Since then, golf ball RD specialists have worked almost exclusively with multilayers and solid cores when designing tour-caliber spheres. "Ten years ago it was a new technology—going from wound to solid-core and balata to urethane in covers," said Rock Ishii, golf-ball RD chief for Nike, earlier this year. "That was a huge jump. Now we're refining what we already know."
Those refinements include working with more layers, as engineers have discovered that certain materials can affect specific shots. More than 100 of the 900-plus balls on the USGA's list of conforming golf balls are four-piece construction, and at the PGA Championship it was expected the first five-piece tour ball would be put in play as Sergio Garcia and Retief Goosen, among others, have been testing TaylorMade's new Penta TP.
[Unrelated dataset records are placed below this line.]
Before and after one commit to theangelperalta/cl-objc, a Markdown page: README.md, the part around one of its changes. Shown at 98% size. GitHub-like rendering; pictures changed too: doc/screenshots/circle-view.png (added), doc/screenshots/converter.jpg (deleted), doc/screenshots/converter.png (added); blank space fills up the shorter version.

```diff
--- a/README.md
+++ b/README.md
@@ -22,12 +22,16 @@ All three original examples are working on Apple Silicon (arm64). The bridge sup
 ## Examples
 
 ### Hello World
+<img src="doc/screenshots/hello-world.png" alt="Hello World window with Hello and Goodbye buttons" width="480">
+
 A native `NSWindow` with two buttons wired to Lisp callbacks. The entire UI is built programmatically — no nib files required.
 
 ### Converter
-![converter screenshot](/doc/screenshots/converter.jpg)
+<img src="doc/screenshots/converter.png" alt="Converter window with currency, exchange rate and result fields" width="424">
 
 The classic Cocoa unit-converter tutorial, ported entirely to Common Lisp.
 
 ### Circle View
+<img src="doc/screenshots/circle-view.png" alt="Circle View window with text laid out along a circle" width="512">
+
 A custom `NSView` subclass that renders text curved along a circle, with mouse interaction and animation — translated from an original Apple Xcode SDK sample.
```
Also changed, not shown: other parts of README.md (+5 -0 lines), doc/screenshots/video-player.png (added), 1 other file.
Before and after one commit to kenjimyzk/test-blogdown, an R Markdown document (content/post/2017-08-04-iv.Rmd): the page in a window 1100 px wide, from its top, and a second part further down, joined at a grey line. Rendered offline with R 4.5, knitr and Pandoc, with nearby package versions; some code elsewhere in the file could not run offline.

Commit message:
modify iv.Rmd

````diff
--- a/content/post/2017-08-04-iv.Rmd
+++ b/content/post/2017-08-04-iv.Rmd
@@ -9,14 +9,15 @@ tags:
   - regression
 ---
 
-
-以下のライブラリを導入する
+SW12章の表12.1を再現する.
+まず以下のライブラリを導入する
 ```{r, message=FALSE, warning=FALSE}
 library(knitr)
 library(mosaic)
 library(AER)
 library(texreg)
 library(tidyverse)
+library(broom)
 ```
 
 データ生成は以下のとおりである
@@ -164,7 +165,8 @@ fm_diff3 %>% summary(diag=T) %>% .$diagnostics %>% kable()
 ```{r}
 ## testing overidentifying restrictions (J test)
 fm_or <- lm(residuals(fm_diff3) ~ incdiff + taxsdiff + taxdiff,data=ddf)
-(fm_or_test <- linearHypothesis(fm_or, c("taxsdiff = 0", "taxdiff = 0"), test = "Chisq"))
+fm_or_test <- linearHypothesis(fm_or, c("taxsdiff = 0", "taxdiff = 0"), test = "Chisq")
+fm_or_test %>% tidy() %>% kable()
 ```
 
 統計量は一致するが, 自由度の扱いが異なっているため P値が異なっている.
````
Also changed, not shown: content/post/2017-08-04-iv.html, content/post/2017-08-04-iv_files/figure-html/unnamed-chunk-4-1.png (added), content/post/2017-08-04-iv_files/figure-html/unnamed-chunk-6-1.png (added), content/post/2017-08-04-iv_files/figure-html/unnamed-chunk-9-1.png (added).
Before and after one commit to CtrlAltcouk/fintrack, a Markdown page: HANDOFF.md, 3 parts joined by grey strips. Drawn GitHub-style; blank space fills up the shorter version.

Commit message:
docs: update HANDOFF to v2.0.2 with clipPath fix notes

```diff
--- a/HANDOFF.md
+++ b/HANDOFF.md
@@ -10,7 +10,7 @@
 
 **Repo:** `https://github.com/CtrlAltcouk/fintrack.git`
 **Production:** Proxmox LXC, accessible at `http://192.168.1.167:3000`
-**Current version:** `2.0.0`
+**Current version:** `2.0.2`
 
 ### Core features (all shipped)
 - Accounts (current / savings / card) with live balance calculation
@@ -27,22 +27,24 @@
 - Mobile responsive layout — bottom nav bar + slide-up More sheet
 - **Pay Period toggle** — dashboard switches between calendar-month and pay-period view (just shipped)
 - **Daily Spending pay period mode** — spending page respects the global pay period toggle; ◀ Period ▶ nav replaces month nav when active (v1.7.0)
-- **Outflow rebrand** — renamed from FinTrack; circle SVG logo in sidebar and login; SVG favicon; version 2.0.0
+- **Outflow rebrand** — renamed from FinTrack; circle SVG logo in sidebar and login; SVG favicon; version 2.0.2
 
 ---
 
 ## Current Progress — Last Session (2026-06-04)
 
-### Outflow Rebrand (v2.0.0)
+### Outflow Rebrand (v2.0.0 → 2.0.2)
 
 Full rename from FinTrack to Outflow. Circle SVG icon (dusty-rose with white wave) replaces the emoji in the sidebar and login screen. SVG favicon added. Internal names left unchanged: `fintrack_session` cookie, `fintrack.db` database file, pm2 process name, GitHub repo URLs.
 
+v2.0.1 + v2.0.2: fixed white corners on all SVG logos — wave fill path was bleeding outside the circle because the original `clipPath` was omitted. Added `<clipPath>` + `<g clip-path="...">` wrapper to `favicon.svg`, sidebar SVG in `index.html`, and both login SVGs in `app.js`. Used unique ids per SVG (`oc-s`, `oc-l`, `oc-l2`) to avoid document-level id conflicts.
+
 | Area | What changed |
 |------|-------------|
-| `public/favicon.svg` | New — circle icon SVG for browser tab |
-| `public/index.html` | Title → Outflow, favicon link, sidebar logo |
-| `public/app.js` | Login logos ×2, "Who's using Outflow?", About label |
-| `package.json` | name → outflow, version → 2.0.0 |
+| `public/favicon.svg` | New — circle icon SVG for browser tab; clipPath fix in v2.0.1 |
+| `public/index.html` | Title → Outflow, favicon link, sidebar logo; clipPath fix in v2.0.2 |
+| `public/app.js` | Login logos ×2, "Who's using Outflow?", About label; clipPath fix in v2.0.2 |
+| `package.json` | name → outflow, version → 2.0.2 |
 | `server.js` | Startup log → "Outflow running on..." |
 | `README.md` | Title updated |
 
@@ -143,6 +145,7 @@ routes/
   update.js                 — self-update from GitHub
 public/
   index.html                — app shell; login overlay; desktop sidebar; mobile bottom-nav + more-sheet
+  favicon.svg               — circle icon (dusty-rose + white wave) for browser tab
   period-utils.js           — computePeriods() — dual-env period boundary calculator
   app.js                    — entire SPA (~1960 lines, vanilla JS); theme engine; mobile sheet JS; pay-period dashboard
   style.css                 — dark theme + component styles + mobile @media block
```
The Penta TP comprises a cover, three mantle layers and a solid core. As with most solid-core balls, the cover imparts spin and feel while the core supplies speed and impacts sound. The mantle layer immediately under the cover is designed to affect short-iron shots, the middle mantle aids mid-iron shots and the inner mantle affects long-iron shots.
"We modeled to see what layers affected what shots," said Dean Snell, senior director of golf ball research and development for TaylorMade. "Mid and longs irons were affected by all five layers while others, such as short pitch shots, were impacted only by the cover and inner mantle."
So are more layers on the horizon? It appears the idea of a ball's construction affecting specific shots still has some room to go. One engineer, in fact, said he has worked on designs for a ball with as many as seven layers.
In other words, the revolution is ongoing.
Jerry Kelly put a new 7.5- degree Cleveland Launcher driver with a Srixon shaft in play at the WGC-Bridgestone Invitational after discovering the shaft of his current driver had been worn down in the spot where it rests against his bag. "It [was] only a matter of time before it snapped," said Kelly, who added that sometimes he hits 30 or 40 drivers to find the right one but only needed six this time. "It was all the way down to the graphite through about four or five layers of paint."
Masters champ Angel Cabrera used a mid-length Ping iWi Anser putter at the WGC-Bridgestone Invitational, but it was a move made out of necessity. Cabrera had the putter he won the Masters with (along with his 3-wood and backup driver) stolen from his bag on the way home from the British Open. ... A new putter worked wonders for John Rollins, who changed Odyssey models at the Legends Reno-Tahoe Open and used a Rossie 2 putter to earn his third PGA Tour win. For the week Rollins ranked third in putts per GIR.